Mr. Abbas called for the suspension of Israel’s membership from the United Nations, saying that the Jewish state never “fulfilled nor respected its obligations and commitments” as a prerequisite to its membership, and had violated resolutions.
Mr. Abbas received a standing ovation and two rounds of long applause after his speech, which lasted over an hour. Chants of “free Palestine” and “end the occupation now” were shouted from the audience.
Unlike the extremism, conspiracism, and anti-Jewish historical revisionism in Abbas’s remarks, reporters deemed the “two rounds of long applause after his speech” following the speech newsworthy — though video posted by the UN suggests their description may have been exaggerated.
This isn’t the first time Abbas, whose doctoral dissertation and subsequent book trafficked in Holocaust denial, has spewed hate and conspiracies. Nor is it the first time the Times has covered up his rants. At a December 2017 meeting of the Organization of Islamic Cooperation, Mahmoud Abbas cited anti-Jewish verses in the Koran to substantiate his claim that “no one better at falsifying history or religion” than “them.” The Times covered the meeting but kept readers in the dark about his bigoted remarks.
A month later, at an address to the PLO Central Council, Abbas’s speech about Jews was so extreme — he insisted Jews were persecuted in European not because their religion but because their role in society, fabricated conspiracies by Oliver Cromwell, insisted European leaders planted Jews in the Middle East to prevent Arab civilization from surpassing Europe, fabricated quotes by Theodor Herzl, lied about Jews trapped in Holocaust-era Europe, and blamed Israel for planning the expulsion of Jews from Arab countries — that American Jewish organizations from left to right, former peace negotiators, and past US ambassadors condemned Abbas’s antisemitism and argued that he was disinterested in peace.
But the New York Times cast the speech and its unhinged accounts of history as, at best, relatively moderate, and at worst, a “boring history lecture.”
When Abbas hurled insults at a US ambassador to Israel, the New York Times wasn’t interested in the story, though it had broadly covered Benjamin Netanyahu’s earlier, and much milder, criticism of an American ambassador.
After years working as a reporter and editor for the Associated Press, Matti Friedman called out his former employer’s dishonest reporting:
Our narrative was that the Palestinians were moderate and the Israelis recalcitrant and increasingly extreme.

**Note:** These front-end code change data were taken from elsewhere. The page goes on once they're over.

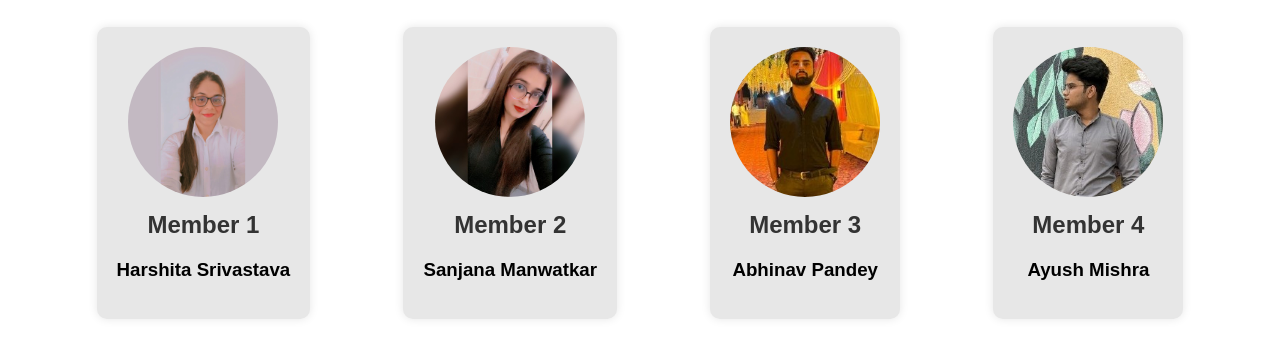
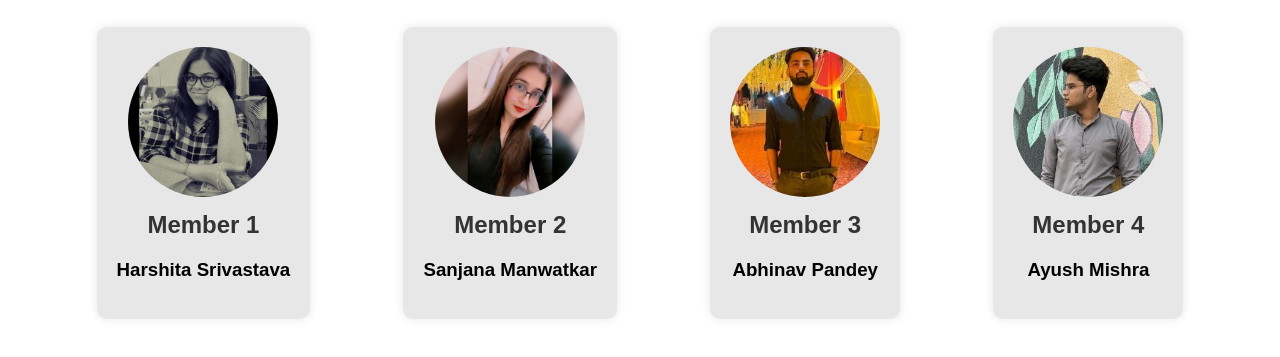
Before and after one commit to harshita2304/AwakeGuard, a plain HTML site: page index.html in a window 1280 px wide. Shown: the part 175-532 px from the top of the page. Drawn offline with Linux system fonts and the light colour scheme.

Commit message:
member photo change

```diff
--- a/index.html
+++ b/index.html
@@ -11,7 +11,7 @@
       <h1>Meet Our Team</h1>
       <div class="team-members">
         <div class="team-member">
-          <img src="member1.jpg" alt="Member 1" />
+          <img src="photoR.jpg" alt="Member 1" />
           <h2>Member 1</h2>
           <h3>Harshita Srivastava</h3>
         </div>
```
Also changed, not shown: member1.jpg (deleted), photoR.jpg (added).
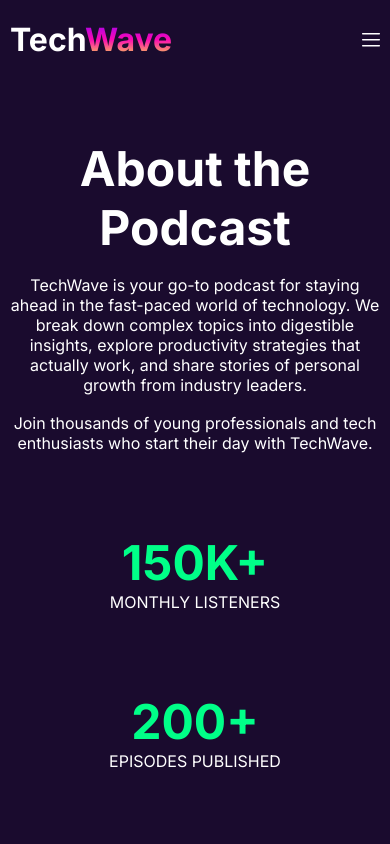
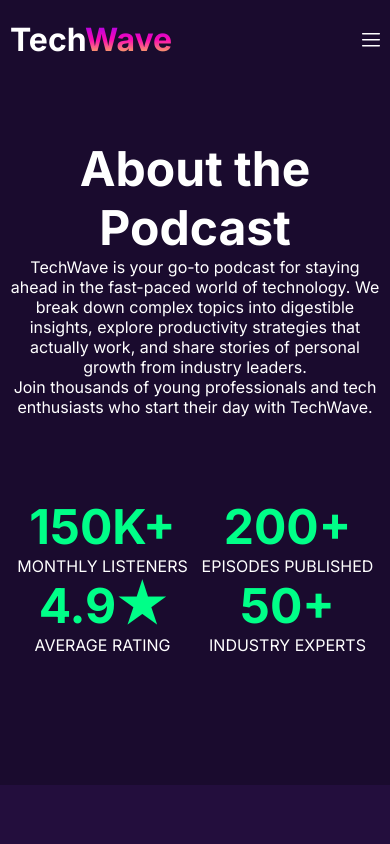
Before and after one commit to masudabdullaa/TechWave, a plain HTML site: page index.html in a window 390 px wide. Shown: the top 844 px of the page. Drawn offline with Linux system fonts and the light colour scheme.

Commit message:
some responsiveness issue fixed

```diff
--- a/responsive.css
+++ b/responsive.css
@@ -23,9 +23,12 @@
     }
 
     .podcast_counts {
-        grid-template-columns: repeat(1, 1fr);
+        grid-template-columns: repeat(2, 1fr);
+        gap: 0;
     }
-
+    .podcast_description {
+    padding: 0;
+    }
     .techwave_boxes {
         grid-template-columns: repeat(1, 1fr);
     }
--- a/techwave.css
+++ b/techwave.css
@@ -47,11 +47,16 @@
 /* shared style ends */
 
 /* header section starts */
+header {
+    background-color: #1A0B2E;
+
+}
 nav {
-    background-color: #1A0B2E;
     align-items: center;
     justify-content: space-around;
     padding: 20px 10px;
+    max-width: 1200px;
+    margin: 0 auto;
 }
 
 nav .nav_title {
@@ -112,8 +117,8 @@
 }
 
 .podcast_description {
-    font-size: 16px;
-    padding-top: 18px;
+    font-size: 1rem;
+    padding: 18px 230px;
     line-height: 20px;
 }
 
```
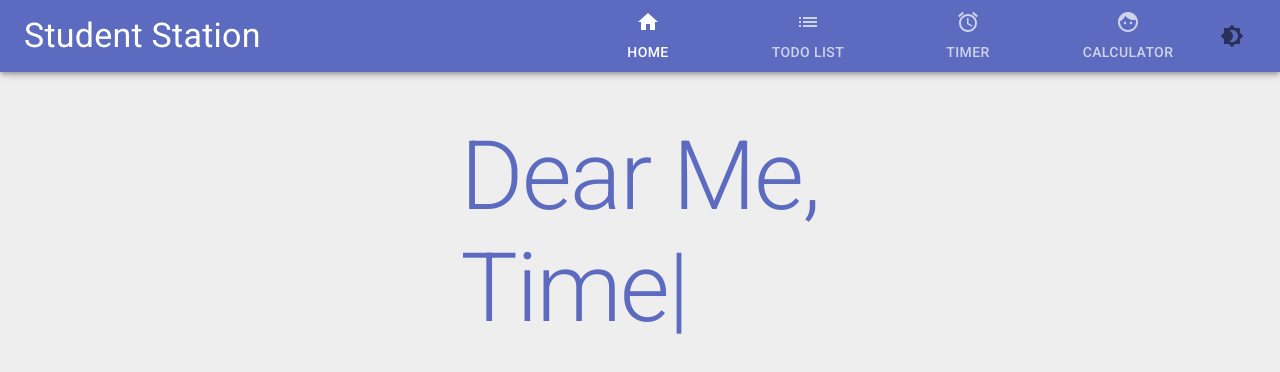
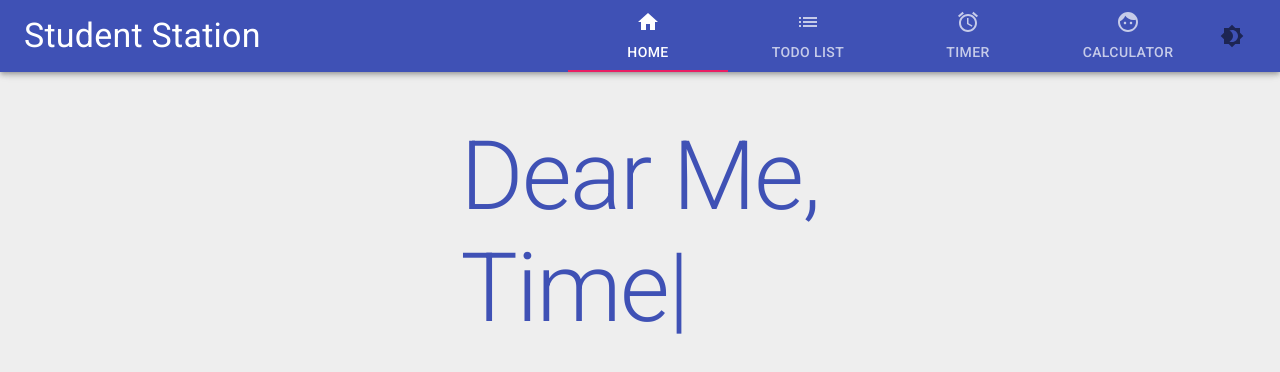
Before and after one commit to saad-afridi/StudentStation, a React (Create React App) app: page / in a window 1280 px wide. Shown: the top 372 px of the page. Built offline with nearby package versions, Linux system fonts and the light colour scheme.

Commit message:
Fixed some colors for light mode

```diff
--- a/src/App.js
+++ b/src/App.js
@@ -8,7 +8,7 @@ import {
 	Tabs,
 	Tab,
 	IconButton,
-    Container
+	Container,
 } from '@material-ui/core';
 
 // Material UI Icons
@@ -27,22 +27,17 @@ import HomePage from './pages/Home';
 // Theme and Styling
 import { withStyles, ThemeProvider } from '@material-ui/styles';
 import PropTypes from 'prop-types';
-import {
-	teal,
-	grey,
-	blueGrey,
-	indigo,
-} from '@material-ui/core/colors';
+import { teal, grey, blueGrey, indigo, pink } from '@material-ui/core/colors';
 import { createMuiTheme } from '@material-ui/core/styles';
 import CssBaseline from '@material-ui/core/CssBaseline';
 
 const themeLight = createMuiTheme({
 	palette: {
 		primary: {
-			main: indigo[400],
+			main: indigo[500],
 		},
 		secondary: {
-			main: indigo[400],
+			main: pink[500],
 		},
 		type: 'light',
 		background: {
@@ -59,7 +54,7 @@ const themeLight = createMuiTheme({
 const themeDark = createMuiTheme({
 	palette: {
 		primary: {
-			main: "#8bbee9",
+			main: '#8bbee9',
 			contrastText: grey[900],
 		},
 		secondary: {
@@ -151,8 +146,8 @@ class App extends React.Component {
 								Student Station
 							</Typography>
 							<Tabs
-                                variant="scrollable"
-                                scrollButtons="auto"
+								variant="scrollable"
+								scrollButtons="auto"
 								value={this.state.selectedTab}
 								onChange={this.changeTabs}>
 								<Tab
@@ -194,7 +189,7 @@ class App extends React.Component {
 						</Toolbar>
 					</AppBar>
 
-                    {this.state.selectedTab === 0 && <HomePage />}
+					{this.state.selectedTab === 0 && <HomePage />}
 
 					{this.state.selectedTab === 1 && <ToDoPage />}
 
--- a/src/components/PageTitle.js
+++ b/src/components/PageTitle.js
@@ -12,10 +12,7 @@ const useStyles = makeStyles((theme) => ({
 		color: theme.palette.type === 'dark' ? '' : theme.palette.primary.main,
 	},
 	icon: {
-		color:
-			theme.palette.type === 'dark'
-				? theme.palette.secondary.main
-				: theme.palette.primary.main,
+		color: theme.palette.secondary.main
 	},
 }));
 
--- a/src/pages/Home.js
+++ b/src/pages/Home.js
@@ -42,7 +42,7 @@ const HomePage = () => {
 			alignItems="center">
 
                 <Grid item>
-                    <Typography variant="h1" color="secondary">
+                    <Typography variant="h1" color="primary">
                         <Typist cursor={doneCursor} avgTypingDelay={100}>
                             Dear Me,
                             <Typist.Delay ms={500} />
```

Reporting the Olmert [peace] offer—like delving too deeply into the subject of Hamas—would make that narrative look like nonsense. And so we were instructed to ignore it…
It’s a media-wide problem. The pipeline of information from Israel, the West Bank, and Gaza Strip, Friedman later argued, “is not just rusty and leaking, which is the usual state of affairs in the media, but intentionally plugged.”